- _The problem_
Could you give the records below again exactly as they stand?

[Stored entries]
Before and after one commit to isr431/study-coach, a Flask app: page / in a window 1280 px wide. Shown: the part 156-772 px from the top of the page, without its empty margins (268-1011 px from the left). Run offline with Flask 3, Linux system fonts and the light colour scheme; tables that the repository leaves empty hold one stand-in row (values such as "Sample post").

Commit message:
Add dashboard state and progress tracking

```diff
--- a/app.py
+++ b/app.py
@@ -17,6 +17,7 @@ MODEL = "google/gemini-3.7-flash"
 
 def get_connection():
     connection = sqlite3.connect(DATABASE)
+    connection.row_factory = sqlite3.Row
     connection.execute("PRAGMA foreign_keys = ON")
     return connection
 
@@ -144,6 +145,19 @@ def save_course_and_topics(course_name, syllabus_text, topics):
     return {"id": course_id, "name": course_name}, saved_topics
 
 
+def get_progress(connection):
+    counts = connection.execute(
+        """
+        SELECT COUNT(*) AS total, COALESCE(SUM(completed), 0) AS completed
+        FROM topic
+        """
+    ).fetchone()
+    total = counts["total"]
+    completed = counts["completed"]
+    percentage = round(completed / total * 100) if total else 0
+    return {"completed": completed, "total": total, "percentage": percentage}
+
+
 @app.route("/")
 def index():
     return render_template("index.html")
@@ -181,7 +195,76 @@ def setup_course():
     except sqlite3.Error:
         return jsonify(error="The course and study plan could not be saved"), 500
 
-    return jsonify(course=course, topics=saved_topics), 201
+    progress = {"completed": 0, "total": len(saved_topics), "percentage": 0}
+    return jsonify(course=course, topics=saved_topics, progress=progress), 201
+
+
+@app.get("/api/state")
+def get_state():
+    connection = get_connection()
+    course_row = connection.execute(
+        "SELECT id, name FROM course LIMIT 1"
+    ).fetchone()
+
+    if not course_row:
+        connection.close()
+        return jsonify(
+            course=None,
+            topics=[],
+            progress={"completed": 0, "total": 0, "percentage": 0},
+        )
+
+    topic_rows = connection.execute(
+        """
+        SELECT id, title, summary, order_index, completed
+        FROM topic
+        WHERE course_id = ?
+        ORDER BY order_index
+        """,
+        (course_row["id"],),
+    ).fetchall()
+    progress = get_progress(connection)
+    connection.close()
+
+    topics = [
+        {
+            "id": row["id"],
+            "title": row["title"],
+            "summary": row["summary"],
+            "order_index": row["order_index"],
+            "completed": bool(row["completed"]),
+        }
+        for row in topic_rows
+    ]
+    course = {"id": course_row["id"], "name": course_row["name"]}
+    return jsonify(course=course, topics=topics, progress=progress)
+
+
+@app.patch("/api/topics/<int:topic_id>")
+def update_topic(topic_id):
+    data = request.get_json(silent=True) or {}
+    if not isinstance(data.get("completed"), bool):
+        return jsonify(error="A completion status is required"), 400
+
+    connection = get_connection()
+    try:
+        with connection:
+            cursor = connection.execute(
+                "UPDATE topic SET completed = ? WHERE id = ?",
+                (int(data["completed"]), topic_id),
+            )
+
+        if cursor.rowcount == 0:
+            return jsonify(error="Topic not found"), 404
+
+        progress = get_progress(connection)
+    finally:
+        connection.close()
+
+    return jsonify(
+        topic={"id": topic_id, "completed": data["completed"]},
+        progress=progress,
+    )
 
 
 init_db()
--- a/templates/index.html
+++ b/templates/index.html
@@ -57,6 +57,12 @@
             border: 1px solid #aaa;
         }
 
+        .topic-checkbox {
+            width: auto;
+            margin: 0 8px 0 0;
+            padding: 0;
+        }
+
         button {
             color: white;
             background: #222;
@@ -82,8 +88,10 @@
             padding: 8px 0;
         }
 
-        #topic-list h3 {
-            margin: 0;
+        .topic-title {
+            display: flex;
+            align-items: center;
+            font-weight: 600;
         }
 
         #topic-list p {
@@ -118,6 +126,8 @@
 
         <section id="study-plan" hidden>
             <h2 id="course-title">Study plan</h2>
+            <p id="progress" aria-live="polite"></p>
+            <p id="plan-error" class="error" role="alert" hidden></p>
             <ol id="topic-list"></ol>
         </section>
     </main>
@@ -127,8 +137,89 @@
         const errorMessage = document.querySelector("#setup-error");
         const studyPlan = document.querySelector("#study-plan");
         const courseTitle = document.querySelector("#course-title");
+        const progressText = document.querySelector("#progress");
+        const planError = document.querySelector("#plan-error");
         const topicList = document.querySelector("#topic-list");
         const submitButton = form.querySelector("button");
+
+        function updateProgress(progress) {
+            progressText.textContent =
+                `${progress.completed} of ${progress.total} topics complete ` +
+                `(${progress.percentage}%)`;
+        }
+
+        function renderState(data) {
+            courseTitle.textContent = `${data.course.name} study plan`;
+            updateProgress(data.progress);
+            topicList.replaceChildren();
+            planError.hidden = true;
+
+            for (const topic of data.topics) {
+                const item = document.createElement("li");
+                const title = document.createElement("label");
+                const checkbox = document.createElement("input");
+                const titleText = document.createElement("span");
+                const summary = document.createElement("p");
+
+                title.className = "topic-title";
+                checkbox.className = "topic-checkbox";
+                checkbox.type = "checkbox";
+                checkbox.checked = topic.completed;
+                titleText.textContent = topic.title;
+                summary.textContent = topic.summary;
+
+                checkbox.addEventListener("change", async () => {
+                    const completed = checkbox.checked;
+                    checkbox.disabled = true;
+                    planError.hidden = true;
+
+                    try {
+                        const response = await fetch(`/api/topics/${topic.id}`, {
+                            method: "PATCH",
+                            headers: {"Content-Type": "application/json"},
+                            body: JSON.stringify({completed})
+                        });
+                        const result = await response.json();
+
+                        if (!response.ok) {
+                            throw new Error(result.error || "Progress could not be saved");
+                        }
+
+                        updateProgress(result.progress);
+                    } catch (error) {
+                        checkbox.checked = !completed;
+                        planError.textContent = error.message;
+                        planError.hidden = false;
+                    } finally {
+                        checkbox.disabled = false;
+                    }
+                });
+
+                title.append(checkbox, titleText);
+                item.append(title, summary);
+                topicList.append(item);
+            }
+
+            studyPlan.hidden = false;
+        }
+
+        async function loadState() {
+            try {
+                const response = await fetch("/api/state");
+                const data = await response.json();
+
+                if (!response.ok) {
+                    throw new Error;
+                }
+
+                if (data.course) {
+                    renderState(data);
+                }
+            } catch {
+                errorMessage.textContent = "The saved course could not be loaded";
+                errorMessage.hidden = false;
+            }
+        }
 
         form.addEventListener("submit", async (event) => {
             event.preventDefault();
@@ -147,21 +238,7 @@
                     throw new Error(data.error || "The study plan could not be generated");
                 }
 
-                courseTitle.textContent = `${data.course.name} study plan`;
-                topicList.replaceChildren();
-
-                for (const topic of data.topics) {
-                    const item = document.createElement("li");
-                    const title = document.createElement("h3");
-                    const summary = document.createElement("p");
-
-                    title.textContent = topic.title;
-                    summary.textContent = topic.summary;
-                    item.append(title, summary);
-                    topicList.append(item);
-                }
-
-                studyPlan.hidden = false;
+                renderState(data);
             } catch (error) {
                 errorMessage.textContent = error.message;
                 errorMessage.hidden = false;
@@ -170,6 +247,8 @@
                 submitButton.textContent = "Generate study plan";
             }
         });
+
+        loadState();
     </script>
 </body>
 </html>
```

- _Answer area_
Before and after one commit to isr431/study-coach, a Flask app: page / in a window 1280 px wide. Shown: the part 156-772 px from the top of the page, without its empty margins (268-1011 px from the left). Run offline with Flask 3, Linux system fonts and the light colour scheme; tables that the repository leaves empty hold one stand-in row (values such as "Sample post").

Commit message:
Add dashboard state and progress tracking

```diff
--- a/app.py
+++ b/app.py
@@ -17,6 +17,7 @@ MODEL = "google/gemini-3.7-flash"
 
 def get_connection():
     connection = sqlite3.connect(DATABASE)
+    connection.row_factory = sqlite3.Row
     connection.execute("PRAGMA foreign_keys = ON")
     return connection
 
@@ -144,6 +145,19 @@ def save_course_and_topics(course_name, syllabus_text, topics):
     return {"id": course_id, "name": course_name}, saved_topics
 
 
+def get_progress(connection):
+    counts = connection.execute(
+        """
+        SELECT COUNT(*) AS total, COALESCE(SUM(completed), 0) AS completed
+        FROM topic
+        """
+    ).fetchone()
+    total = counts["total"]
+    completed = counts["completed"]
+    percentage = round(completed / total * 100) if total else 0
+    return {"completed": completed, "total": total, "percentage": percentage}
+
+
 @app.route("/")
 def index():
     return render_template("index.html")
@@ -181,7 +195,76 @@ def setup_course():
     except sqlite3.Error:
         return jsonify(error="The course and study plan could not be saved"), 500
 
-    return jsonify(course=course, topics=saved_topics), 201
+    progress = {"completed": 0, "total": len(saved_topics), "percentage": 0}
+    return jsonify(course=course, topics=saved_topics, progress=progress), 201
+
+
+@app.get("/api/state")
+def get_state():
+    connection = get_connection()
+    course_row = connection.execute(
+        "SELECT id, name FROM course LIMIT 1"
+    ).fetchone()
+
+    if not course_row:
+        connection.close()
+        return jsonify(
+            course=None,
+            topics=[],
+            progress={"completed": 0, "total": 0, "percentage": 0},
+        )
+
+    topic_rows = connection.execute(
+        """
+        SELECT id, title, summary, order_index, completed
+        FROM topic
+        WHERE course_id = ?
+        ORDER BY order_index
+        """,
+        (course_row["id"],),
+    ).fetchall()
+    progress = get_progress(connection)
+    connection.close()
+
+    topics = [
+        {
+            "id": row["id"],
+            "title": row["title"],
+            "summary": row["summary"],
+            "order_index": row["order_index"],
+            "completed": bool(row["completed"]),
+        }
+        for row in topic_rows
+    ]
+    course = {"id": course_row["id"], "name": course_row["name"]}
+    return jsonify(course=course, topics=topics, progress=progress)
+
+
+@app.patch("/api/topics/<int:topic_id>")
+def update_topic(topic_id):
+    data = request.get_json(silent=True) or {}
+    if not isinstance(data.get("completed"), bool):
+        return jsonify(error="A completion status is required"), 400
+
+    connection = get_connection()
+    try:
+        with connection:
+            cursor = connection.execute(
+                "UPDATE topic SET completed = ? WHERE id = ?",
+                (int(data["completed"]), topic_id),
+            )
+
+        if cursor.rowcount == 0:
+            return jsonify(error="Topic not found"), 404
+
+        progress = get_progress(connection)
+    finally:
+        connection.close()
+
+    return jsonify(
+        topic={"id": topic_id, "completed": data["completed"]},
+        progress=progress,
+    )
 
 
 init_db()
--- a/templates/index.html
+++ b/templates/index.html
@@ -57,6 +57,12 @@
             border: 1px solid #aaa;
         }
 
+        .topic-checkbox {
+            width: auto;
+            margin: 0 8px 0 0;
+            padding: 0;
+        }
+
         button {
             color: white;
             background: #222;
@@ -82,8 +88,10 @@
             padding: 8px 0;
         }
 
-        #topic-list h3 {
-            margin: 0;
+        .topic-title {
+            display: flex;
+            align-items: center;
+            font-weight: 600;
         }
 
         #topic-list p {
@@ -118,6 +126,8 @@
 
         <section id="study-plan" hidden>
             <h2 id="course-title">Study plan</h2>
+            <p id="progress" aria-live="polite"></p>
+            <p id="plan-error" class="error" role="alert" hidden></p>
             <ol id="topic-list"></ol>
         </section>
     </main>
@@ -127,8 +137,89 @@
         const errorMessage = document.querySelector("#setup-error");
         const studyPlan = document.querySelector("#study-plan");
         const courseTitle = document.querySelector("#course-title");
+        const progressText = document.querySelector("#progress");
+        const planError = document.querySelector("#plan-error");
         const topicList = document.querySelector("#topic-list");
         const submitButton = form.querySelector("button");
+
+        function updateProgress(progress) {
+            progressText.textContent =
+                `${progress.completed} of ${progress.total} topics complete ` +
+                `(${progress.percentage}%)`;
+        }
+
+        function renderState(data) {
+            courseTitle.textContent = `${data.course.name} study plan`;
+            updateProgress(data.progress);
+            topicList.replaceChildren();
+            planError.hidden = true;
+
+            for (const topic of data.topics) {
+                const item = document.createElement("li");
+                const title = document.createElement("label");
+                const checkbox = document.createElement("input");
+                const titleText = document.createElement("span");
+                const summary = document.createElement("p");
+
+                title.className = "topic-title";
+                checkbox.className = "topic-checkbox";
+                checkbox.type = "checkbox";
+                checkbox.checked = topic.completed;
+                titleText.textContent = topic.title;
+                summary.textContent = topic.summary;
+
+                checkbox.addEventListener("change", async () => {
+                    const completed = checkbox.checked;
+                    checkbox.disabled = true;
+                    planError.hidden = true;
+
+                    try {
+                        const response = await fetch(`/api/topics/${topic.id}`, {
+                            method: "PATCH",
+                            headers: {"Content-Type": "application/json"},
+                            body: JSON.stringify({completed})
+                        });
+                        const result = await response.json();
+
+                        if (!response.ok) {
+                            throw new Error(result.error || "Progress could not be saved");
+                        }
+
+                        updateProgress(result.progress);
+                    } catch (error) {
+                        checkbox.checked = !completed;
+                        planError.textContent = error.message;
+                        planError.hidden = false;
+                    } finally {
+                        checkbox.disabled = false;
+                    }
+                });
+
+                title.append(checkbox, titleText);
+                item.append(title, summary);
+                topicList.append(item);
+            }
+
+            studyPlan.hidden = false;
+        }
+
+        async function loadState() {
+            try {
+                const response = await fetch("/api/state");
+                const data = await response.json();
+
+                if (!response.ok) {
+                    throw new Error;
+                }
+
+                if (data.course) {
+                    renderState(data);
+                }
+            } catch {
+                errorMessage.textContent = "The saved course could not be loaded";
+                errorMessage.hidden = false;
+            }
+        }
 
         form.addEventListener("submit", async (event) => {
             event.preventDefault();
@@ -147,21 +238,7 @@
                     throw new Error(data.error || "The study plan could not be generated");
                 }
 
-                courseTitle.textContent = `${data.course.name} study plan`;
-                topicList.replaceChildren();
-
-                for (const topic of data.topics) {
-                    const item = document.createElement("li");
-                    const title = document.createElement("h3");
-                    const summary = document.createElement("p");
-
-                    title.textContent = topic.title;
-                    summary.textContent = topic.summary;
-                    item.append(title, summary);
-                    topicList.append(item);
-                }
-
-                studyPlan.hidden = false;
+                renderState(data);
             } catch (error) {
                 errorMessage.textContent = error.message;
                 errorMessage.hidden = false;
@@ -170,6 +247,8 @@
                 submitButton.textContent = "Generate study plan";
             }
         });
+
+        loadState();
     </script>
 </body>
 </html>
```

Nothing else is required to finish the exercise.